Source data.
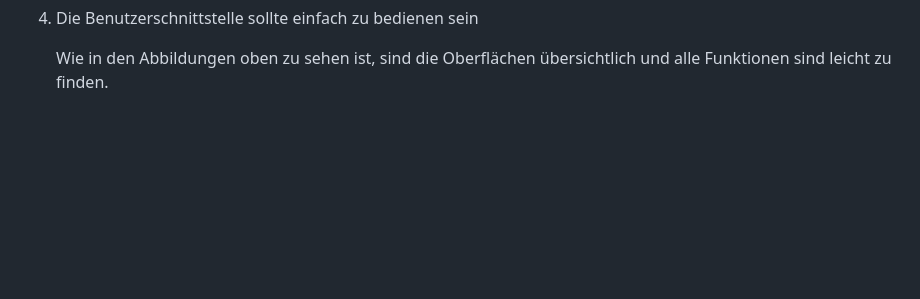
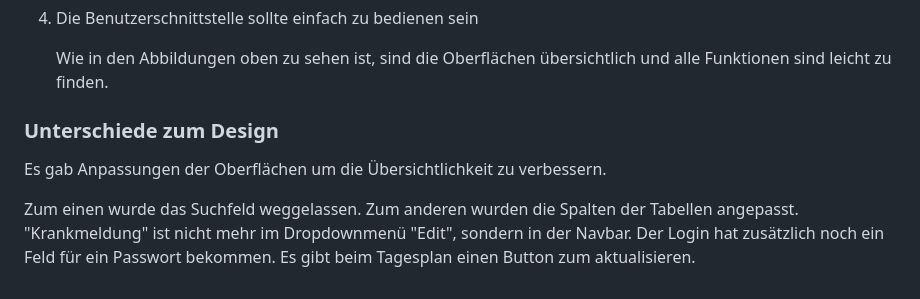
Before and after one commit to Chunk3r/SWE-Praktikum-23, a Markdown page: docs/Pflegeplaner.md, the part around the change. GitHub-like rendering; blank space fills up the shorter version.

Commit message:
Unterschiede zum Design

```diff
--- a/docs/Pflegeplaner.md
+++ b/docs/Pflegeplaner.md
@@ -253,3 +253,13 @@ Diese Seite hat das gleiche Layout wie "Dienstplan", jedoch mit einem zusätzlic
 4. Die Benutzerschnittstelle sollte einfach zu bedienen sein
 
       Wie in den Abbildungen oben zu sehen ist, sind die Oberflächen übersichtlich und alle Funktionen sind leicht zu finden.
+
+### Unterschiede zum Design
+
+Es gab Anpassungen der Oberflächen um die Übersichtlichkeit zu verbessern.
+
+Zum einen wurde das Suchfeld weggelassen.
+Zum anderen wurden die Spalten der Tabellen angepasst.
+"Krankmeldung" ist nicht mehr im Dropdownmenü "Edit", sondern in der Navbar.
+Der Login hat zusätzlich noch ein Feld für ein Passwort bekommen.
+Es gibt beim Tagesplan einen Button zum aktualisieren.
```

What is being asked. Make an exact copy of the listing. Leave its pictures out.

Exercise response.
Before and after one commit to Chunk3r/SWE-Praktikum-23, a Markdown page: docs/Pflegeplaner.md, the part around the change. GitHub-like rendering; blank space fills up the shorter version.

Commit message:
Unterschiede zum Design

```diff
--- a/docs/Pflegeplaner.md
+++ b/docs/Pflegeplaner.md
@@ -253,3 +253,13 @@ Diese Seite hat das gleiche Layout wie "Dienstplan", jedoch mit einem zusätzlic
 4. Die Benutzerschnittstelle sollte einfach zu bedienen sein
 
       Wie in den Abbildungen oben zu sehen ist, sind die Oberflächen übersichtlich und alle Funktionen sind leicht zu finden.
+
+### Unterschiede zum Design
+
+Es gab Anpassungen der Oberflächen um die Übersichtlichkeit zu verbessern.
+
+Zum einen wurde das Suchfeld weggelassen.
+Zum anderen wurden die Spalten der Tabellen angepasst.
+"Krankmeldung" ist nicht mehr im Dropdownmenü "Edit", sondern in der Navbar.
+Der Login hat zusätzlich noch ein Feld für ein Passwort bekommen.
+Es gibt beim Tagesplan einen Button zum aktualisieren.
```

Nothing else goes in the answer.